The appeals court has ruled at a time when the NCAA, under unprecedented public pressure, is loosening a few restrictions, such as allowing schools to cover athletes’ food costs and other essentials beyond education.
Emmert however was critical of the court’s mandate to allow schools to compensate players in tuition costs. But make no mistake about it: There are important details about this decision that could have major impact on the future of the NCAA.
A three-judge panel – Sidney R. Thomas, Jay S. Bybee and Gordon J. Quist – in the 9th Circuit Court of Appeals ruled that the NCAA’s limit on what schools can provide football, and men’s and women’s basketball players is too low, USA Today reported.
Wednesday’s case is also seek- ing damages for past compen- sation that athletes were denied before the NCAA full cost-of-attendance model fell into place.
A federal appeals court has spared the NCAA from paying student athletes and compensating them for use of their likeness. The hangup comes from the fact that the court doesn’t believe the plaintiffs successfully argued that further compensation wouldn’t diminish the NCAA’s amateurism model, which is asking them to do the almost-impossible task of proving a negative. A three-judge panel found that the NCAA’s amateurism rules do violate antitrust laws, but the appellate court also struck down the trust fund portion of the case.
The majority opinion quoted approvingly an NCAA expert who had said during the trial of the case that “if you’re paid for your performance, you’re not an amateur”.
More than 20 current and former athletes filed an antitrust class action against the NCAA. If athletes were to start receiving large sums of money, they agreed with the NCAA’s reasoning that it could create a “wedge” between athletes and other students. “I think we now are well-positioned to move ahead with the rest of the challenges that we face”. Its two-to-one decision striking down a federal judge’s award of a post-college payment of $5,000 for each year on a college team was based explicitly on the impact that such a system of pay would have on the amateur character of college sports.
“We’re going to try to fully develop the record to establish that the conferences could compete and pay student-athletes without interfering with amateurism”, Berman said. Everyone who cashes a paycheck derived from college sports revenues is profiting off the sweat, injuries, and heroics of young people who have no alternative route into the professional leagues where those skills and sacrifices can make them rich. “The athletes as a whole have a right to participate in the broadcast licensing market”.

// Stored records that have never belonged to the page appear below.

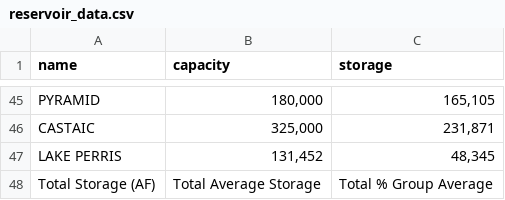
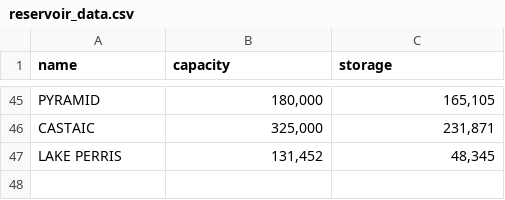
Before and after one commit to nreis11/res2go, a CSV file: reservoir_data.csv (was app/models/http_parser/reservoir_data.csv), drawn as a sheet; only a part is shown, gaps mark what is left out; the diff names each change by its address in the sheet, - before the commit and + after, or states it on an @@ line.

Commit message:
fix percentage capacity

```diff
--- a/app/models/http_parser/reservoir_data.csv
+++ b/reservoir_data.csv
-row 48: Total Storage (AF) | Total Average Storage | Total % Group Average
```
Also changed, not shown: 6 other files.
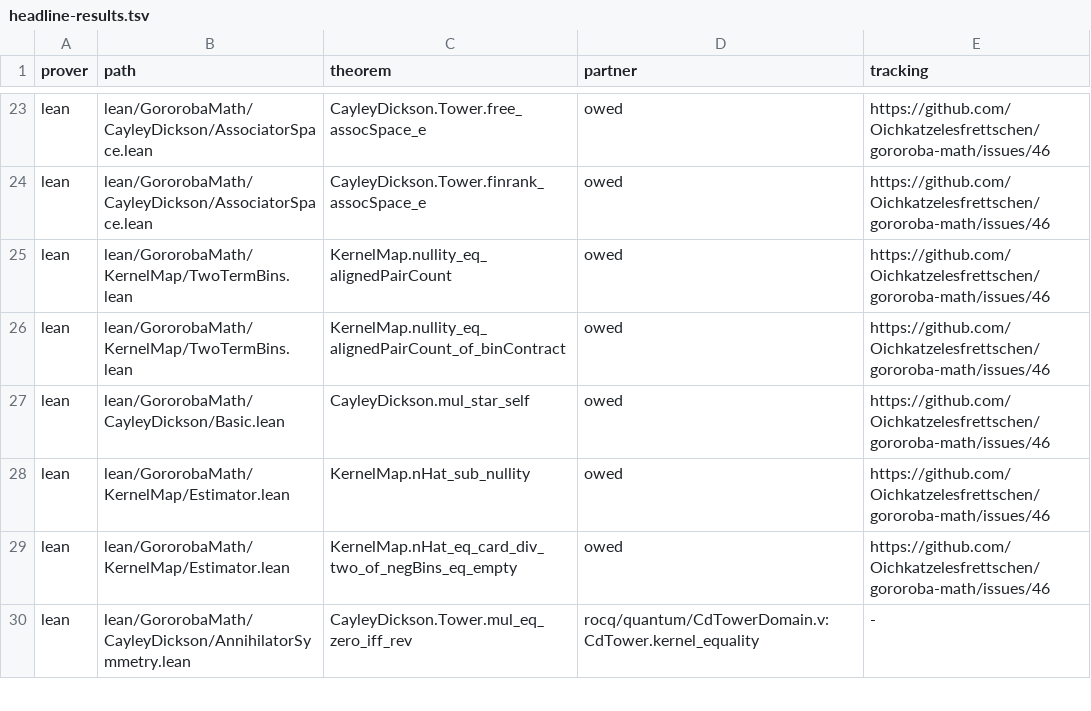
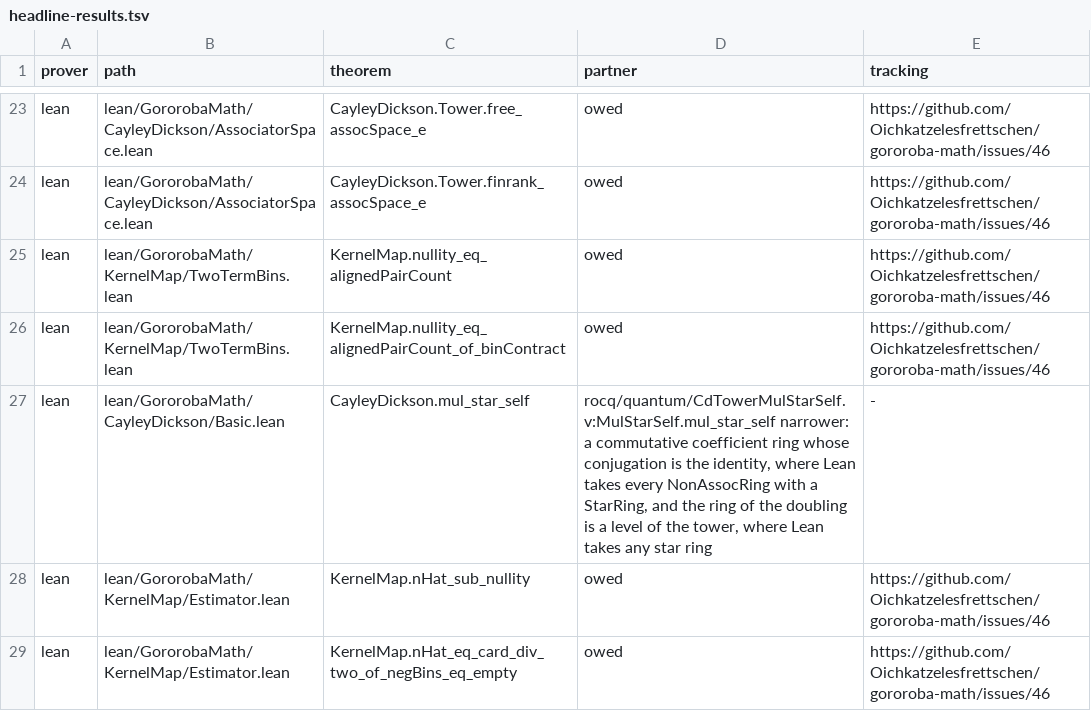
Before and after one commit to Oichkatzelesfrettschen/gororoba-math, a TSV file: ci/headline-results.tsv, drawn as a sheet; only a part is shown, gaps mark what is left out; the shorter side is filled out with more unchanged rows.

Commit message:
rocq/quantum: partner theorem for CayleyDickson.mul_star_self
MulStarSelf.mul_star_self states x * conj x = (a conj a + conj b b, 0)
for x = (a, b) at every level of the commutative-ring pair tower, the
doubling step of the Lean theorem; mul_conj_scalar adds that x * conj x
is its real part times one. Compiled under -w all,+default, closed under
the global context, and kernel-checked; the headline row names it with
the narrower scope.

```diff
--- a/ci/headline-results.tsv
+++ b/ci/headline-results.tsv
@@ -26,3 +26,3 @@ lean	lean/GororobaMath/KernelMap/TwoTermBins.lean	KernelMap.nullity_eq_alignedPa
 lean	lean/GororobaMath/KernelMap/TwoTermBins.lean	KernelMap.nullity_eq_alignedPairCount_of_binContract	owed	https://github.com/Oichkatzelesfrettschen/gororoba-math/issues/46
-lean	lean/GororobaMath/CayleyDickson/Basic.lean	CayleyDickson.mul_star_self	owed	https://github.com/Oichkatzelesfrettschen/gororoba-math/issues/46
+lean	lean/GororobaMath/CayleyDickson/Basic.lean	CayleyDickson.mul_star_self	rocq/quantum/CdTowerMulStarSelf.v:MulStarSelf.mul_star_self narrower: a commutative coefficient ring whose conjugation is the identity, where Lean takes every NonAssocRing with a StarRing, and the ring of the doubling is a level of the tower, where Lean takes any star ring	-
 lean	lean/GororobaMath/KernelMap/Estimator.lean	KernelMap.nHat_sub_nullity	owed	https://github.com/Oichkatzelesfrettschen/gororoba-math/issues/46
```
Also changed, not shown: ci/rocq-warnings/allowed.tsv, 2 other files.
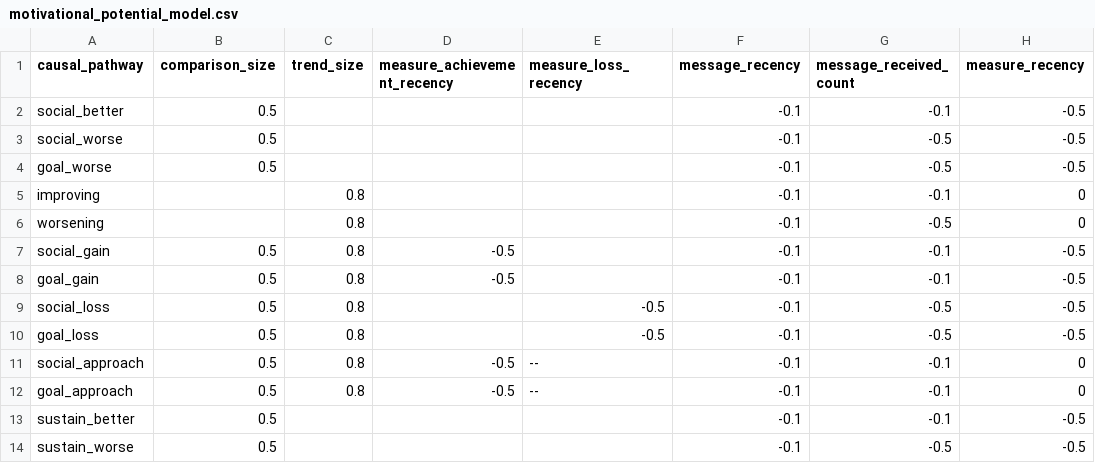
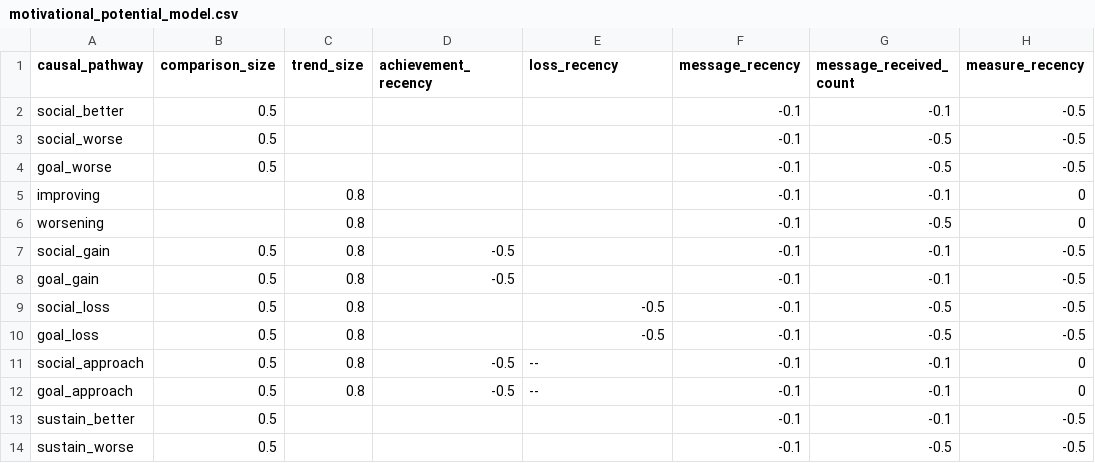
Before and after one commit to Display-Lab/knowledge-base, a CSV file: prioritization_algorithms/motivational_potential_model.csv, drawn as a sheet; only a part is shown; the diff names each change by its address in the sheet, - before the commit and + after, or states it on an @@ line.

Commit message:
header correction

```diff
--- a/prioritization_algorithms/motivational_potential_model.csv
+++ b/prioritization_algorithms/motivational_potential_model.csv
-D1: measure_achievement_recency
+D1: achievement_recency
-E1: measure_loss_recency
+E1: loss_recency
```
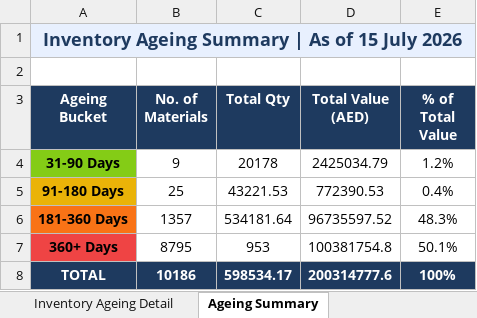
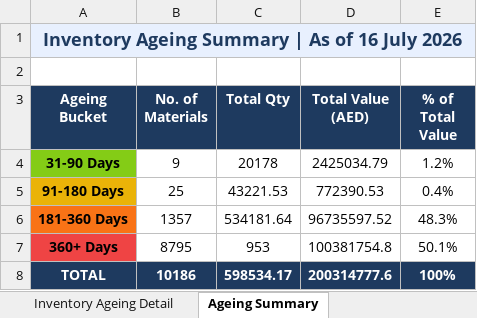
Before and after one commit to uplabdh13-lgtm/sap-dashboards, an Excel workbook: inventory_ageing_report.xlsx, sheet Ageing Summary, drawn as a sheet; values as stored, in another font and other column widths than the file's, no borders; charts and pictures not drawn; the diff names each change by its address in the sheet, - before the commit and + after, or states it on an @@ line.

```diff
--- a/inventory_ageing_report.xlsx (sheet Ageing Summary)
+++ b/inventory_ageing_report.xlsx (sheet Ageing Summary)
-A1 (Ageing Bucket): Inventory Ageing Summary | As of 15 July 2026
+A1 (Ageing Bucket): Inventory Ageing Summary | As of 16 July 2026
```
Also changed, not shown: sheet Inventory Ageing Detail, 1 other file.
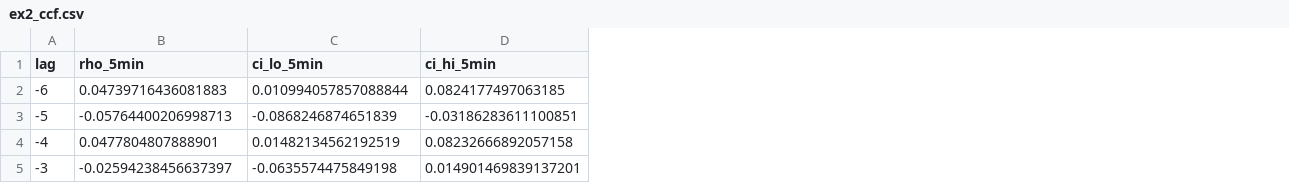
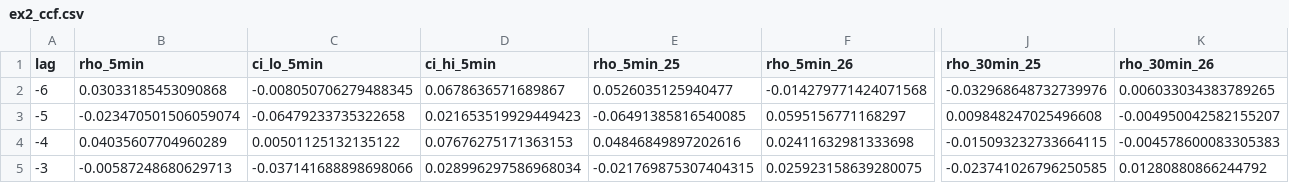
Before and after one commit to Eklektyka/Prediction_Markets_Public, a CSV file: paper/exhibits/ex2_ccf.csv, drawn as a sheet; only a part is shown, gaps mark what is left out; the diff covers the shown part only; the diff names each change by its address in the sheet, - before the commit and + after, or states it on an @@ line.

```diff
--- a/paper/exhibits/ex2_ccf.csv
+++ b/paper/exhibits/ex2_ccf.csv
+column E (rho_5min_25), rows 2-5: 0.0526035125940477 | -0.06491385816540085 | 0.04846849897202616 | -0.021769875307404315
+column F (rho_5min_26), rows 2-5: -0.014279771424071568 | 0.0595156771168297 | 0.02411632981333698 | 0.025923158639280075
+column J (rho_30min_25), rows 2-5: -0.032968648732739976 | 0.009848247025496608 | -0.015093232733664115 | -0.023741026796250585
+column K (rho_30min_26), rows 2-5: 0.006033034383789265 | -0.004950042582155207 | -0.004578600083305383 | 0.01280880866244792
-B2 (rho_5min): 0.04739716436081883
+B2 (rho_5min): 0.03033185453090868
-C2 (ci_lo_5min): 0.010994057857088844
+C2 (ci_lo_5min): -0.008050706279488345
-D2 (ci_hi_5min): 0.0824177497063185
+D2 (ci_hi_5min): 0.0678636571689867
-B3 (rho_5min): -0.05764400206998713
+B3 (rho_5min): -0.023470501506059074
-C3 (ci_lo_5min): -0.0868246874651839
+C3 (ci_lo_5min): -0.06479233735322658
-D3 (ci_hi_5min): -0.03186283611100851
+D3 (ci_hi_5min): 0.021653519929449423
-B4 (rho_5min): 0.0477804807888901
+B4 (rho_5min): 0.04035607704960289
-C4 (ci_lo_5min): 0.01482134562192519
+C4 (ci_lo_5min): 0.00501125132135122
-D4 (ci_hi_5min): 0.08232666892057158
+D4 (ci_hi_5min): 0.07676275171363153
-B5 (rho_5min): -0.02594238456637397
+B5 (rho_5min): -0.00587248680629713
-C5 (ci_lo_5min): -0.0635574475849198
+C5 (ci_lo_5min): -0.037141688898698066
-D5 (ci_hi_5min): 0.014901469839137201
+D5 (ci_hi_5min): 0.028996297586968034
```
Also changed, not shown: 66 edited cells elsewhere in this file, paper/exhibits/ex1_sample.csv, paper/exhibits/ex3_jump.csv, 21 other files.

As Michael Hausfeld, lead attorney for the O’Bannon group, said after the announcement of the decision, the court “has affirmed that the NCAA and its member schools are a price-fixing cartel that has long violated antitrust laws” and “that [ruling] will translate into real money for college athletes”.